HC Deb 23 July 1940 vol 363 cc582-3
24. Sir Frank Sanderson

asked the Secretary of State for War whether, in view of the Prime Minister's appeal to all well wishers from all parts of the world who are not subjects of His Majesty to give us their utmost aid, he will, so soon as there is equipment to spare, proceed with the formation of a liberty legion, composed of true men, regardless of origin, who would volunteer to fight for the cause of Britain, and for this purpose take the preliminary steps now?

37. Mr. Wedgwood

asked the Secretary of State for War whether he has yet taken the preliminary steps to form a Foreign Legion, which anti-Nazi aliens now interned might be permitted to join?

Mr. Eden
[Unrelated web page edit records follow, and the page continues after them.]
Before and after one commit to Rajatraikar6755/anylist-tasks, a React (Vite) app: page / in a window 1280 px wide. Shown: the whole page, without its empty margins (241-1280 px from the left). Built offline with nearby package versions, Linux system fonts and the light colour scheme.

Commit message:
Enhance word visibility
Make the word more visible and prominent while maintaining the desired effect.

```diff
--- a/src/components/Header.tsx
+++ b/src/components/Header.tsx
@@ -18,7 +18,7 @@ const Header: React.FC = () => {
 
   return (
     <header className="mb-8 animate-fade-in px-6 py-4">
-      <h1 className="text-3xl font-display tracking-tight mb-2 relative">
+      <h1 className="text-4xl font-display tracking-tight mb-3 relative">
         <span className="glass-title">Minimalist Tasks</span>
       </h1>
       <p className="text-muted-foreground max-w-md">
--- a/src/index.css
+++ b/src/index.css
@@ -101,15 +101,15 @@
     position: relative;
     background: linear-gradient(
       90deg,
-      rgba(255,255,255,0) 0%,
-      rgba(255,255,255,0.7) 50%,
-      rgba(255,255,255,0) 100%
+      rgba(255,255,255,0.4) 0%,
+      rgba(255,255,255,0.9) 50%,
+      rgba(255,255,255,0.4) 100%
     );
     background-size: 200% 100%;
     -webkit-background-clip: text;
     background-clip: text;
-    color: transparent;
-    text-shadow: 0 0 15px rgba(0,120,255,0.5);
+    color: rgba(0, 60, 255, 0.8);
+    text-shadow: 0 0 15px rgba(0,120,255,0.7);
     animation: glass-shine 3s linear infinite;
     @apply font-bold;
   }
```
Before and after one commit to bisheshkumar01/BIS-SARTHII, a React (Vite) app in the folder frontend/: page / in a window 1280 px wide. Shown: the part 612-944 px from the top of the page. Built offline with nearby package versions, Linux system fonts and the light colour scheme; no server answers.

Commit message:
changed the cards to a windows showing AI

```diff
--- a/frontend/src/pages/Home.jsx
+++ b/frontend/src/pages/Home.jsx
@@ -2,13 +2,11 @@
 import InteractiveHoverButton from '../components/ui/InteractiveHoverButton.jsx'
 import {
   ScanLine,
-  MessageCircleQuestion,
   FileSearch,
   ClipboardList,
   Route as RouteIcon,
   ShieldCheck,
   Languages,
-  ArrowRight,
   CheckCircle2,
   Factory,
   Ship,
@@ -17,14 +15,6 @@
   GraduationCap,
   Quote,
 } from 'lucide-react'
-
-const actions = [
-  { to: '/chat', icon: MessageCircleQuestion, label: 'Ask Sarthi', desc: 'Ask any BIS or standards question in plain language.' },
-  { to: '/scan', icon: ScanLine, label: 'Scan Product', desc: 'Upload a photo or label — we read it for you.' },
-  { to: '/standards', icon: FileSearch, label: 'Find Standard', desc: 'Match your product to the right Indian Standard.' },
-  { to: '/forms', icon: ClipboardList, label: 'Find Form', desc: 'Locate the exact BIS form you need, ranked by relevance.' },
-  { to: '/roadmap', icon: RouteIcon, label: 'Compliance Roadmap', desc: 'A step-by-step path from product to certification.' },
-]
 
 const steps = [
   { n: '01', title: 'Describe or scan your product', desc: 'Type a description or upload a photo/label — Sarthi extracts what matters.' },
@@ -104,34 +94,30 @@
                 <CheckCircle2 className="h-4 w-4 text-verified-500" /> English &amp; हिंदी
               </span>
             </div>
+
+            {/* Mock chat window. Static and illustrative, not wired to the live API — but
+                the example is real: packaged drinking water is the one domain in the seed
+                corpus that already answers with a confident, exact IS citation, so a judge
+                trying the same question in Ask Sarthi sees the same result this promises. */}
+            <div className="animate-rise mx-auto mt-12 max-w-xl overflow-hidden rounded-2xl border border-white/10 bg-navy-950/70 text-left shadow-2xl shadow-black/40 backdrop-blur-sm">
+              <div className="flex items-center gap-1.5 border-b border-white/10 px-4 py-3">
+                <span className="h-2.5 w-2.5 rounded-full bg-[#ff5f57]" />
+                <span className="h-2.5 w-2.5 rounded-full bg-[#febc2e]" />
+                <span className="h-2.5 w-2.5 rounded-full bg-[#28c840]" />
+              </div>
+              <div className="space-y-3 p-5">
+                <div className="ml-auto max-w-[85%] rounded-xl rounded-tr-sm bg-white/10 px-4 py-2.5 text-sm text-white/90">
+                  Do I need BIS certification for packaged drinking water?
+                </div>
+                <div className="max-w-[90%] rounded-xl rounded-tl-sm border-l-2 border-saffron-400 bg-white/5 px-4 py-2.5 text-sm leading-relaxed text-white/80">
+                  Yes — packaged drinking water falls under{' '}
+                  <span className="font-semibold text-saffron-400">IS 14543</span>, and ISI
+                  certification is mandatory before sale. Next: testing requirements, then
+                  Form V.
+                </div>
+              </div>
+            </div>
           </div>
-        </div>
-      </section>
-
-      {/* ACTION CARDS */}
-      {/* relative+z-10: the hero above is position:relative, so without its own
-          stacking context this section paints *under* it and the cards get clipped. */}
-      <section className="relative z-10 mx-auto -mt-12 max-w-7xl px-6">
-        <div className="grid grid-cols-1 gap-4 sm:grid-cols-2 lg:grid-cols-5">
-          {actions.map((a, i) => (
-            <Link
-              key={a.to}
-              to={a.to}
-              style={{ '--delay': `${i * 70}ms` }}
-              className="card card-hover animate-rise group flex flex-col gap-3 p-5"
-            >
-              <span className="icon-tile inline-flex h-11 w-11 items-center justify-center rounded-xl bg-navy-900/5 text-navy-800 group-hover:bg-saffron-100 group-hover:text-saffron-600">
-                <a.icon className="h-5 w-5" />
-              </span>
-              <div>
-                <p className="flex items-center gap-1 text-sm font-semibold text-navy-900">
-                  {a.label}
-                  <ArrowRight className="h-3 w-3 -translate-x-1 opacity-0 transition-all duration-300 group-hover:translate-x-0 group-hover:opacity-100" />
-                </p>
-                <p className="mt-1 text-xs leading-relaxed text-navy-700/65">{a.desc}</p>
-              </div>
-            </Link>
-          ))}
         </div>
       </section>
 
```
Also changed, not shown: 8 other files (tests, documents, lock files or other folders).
I am happy to be able to inform the House that good progress is being made in organising a number of formations of citizens of foreign countries who are fighting with us in the common cause. French, Polish, Czech, Dutch, Norwegian and Belgian units are all in process of reorganisation and re-equipment and we greatly value the aid they will give us. As regards internees, steps are now being taken in conjunction with the Home Office to decide which of the men now interned can be discharged from internment for enlistment into special companies of the Auxiliary Military Pioneer Corps.

Sir F. Sanderson

Is my right hon. Friend aware of the historical significance of the statement which he has just made and the tremendous satisfaction it will give to countless thousands of men?

Mr. Wedgwood

Does the last sentence of the reply mean that those friendly aliens who are now interned will be allowed to enlist in the British Army, or a Foreign Legion, or some other body?

Mr. Eden

My right hon. Friend has strictly interpreted it.

Mr. Sorensen

Does it mean that Austrian and German internees now in Canada will be able to join?

Mr. Eden

That, I do not know.

Lieut.-Colonel Acland-Troyte

Will my right hon. Friend bear in mind that you cannot trust any Boche at any time?

Mr. G. Strauss

Does the reply mean that there will be a cessation of the shipment from this country to Canada of those internees who are able to serve?

Mr. Eden

Not necessarily. This deals only with a specific class of internees as a result of steps which we are taking with the Home Office.

Mr. Logan

Does it mean that men whose parents are resident in this country, who enlisted in the British Army and have been interned, will be liberated?

Mr. Eden

I should like to see that question on the Paper?

Viscountess Astor

Is it not true that some aliens who went to Canada through a mistake must be brought back?

Mr. Eden

That is not a matter for me.

Forward to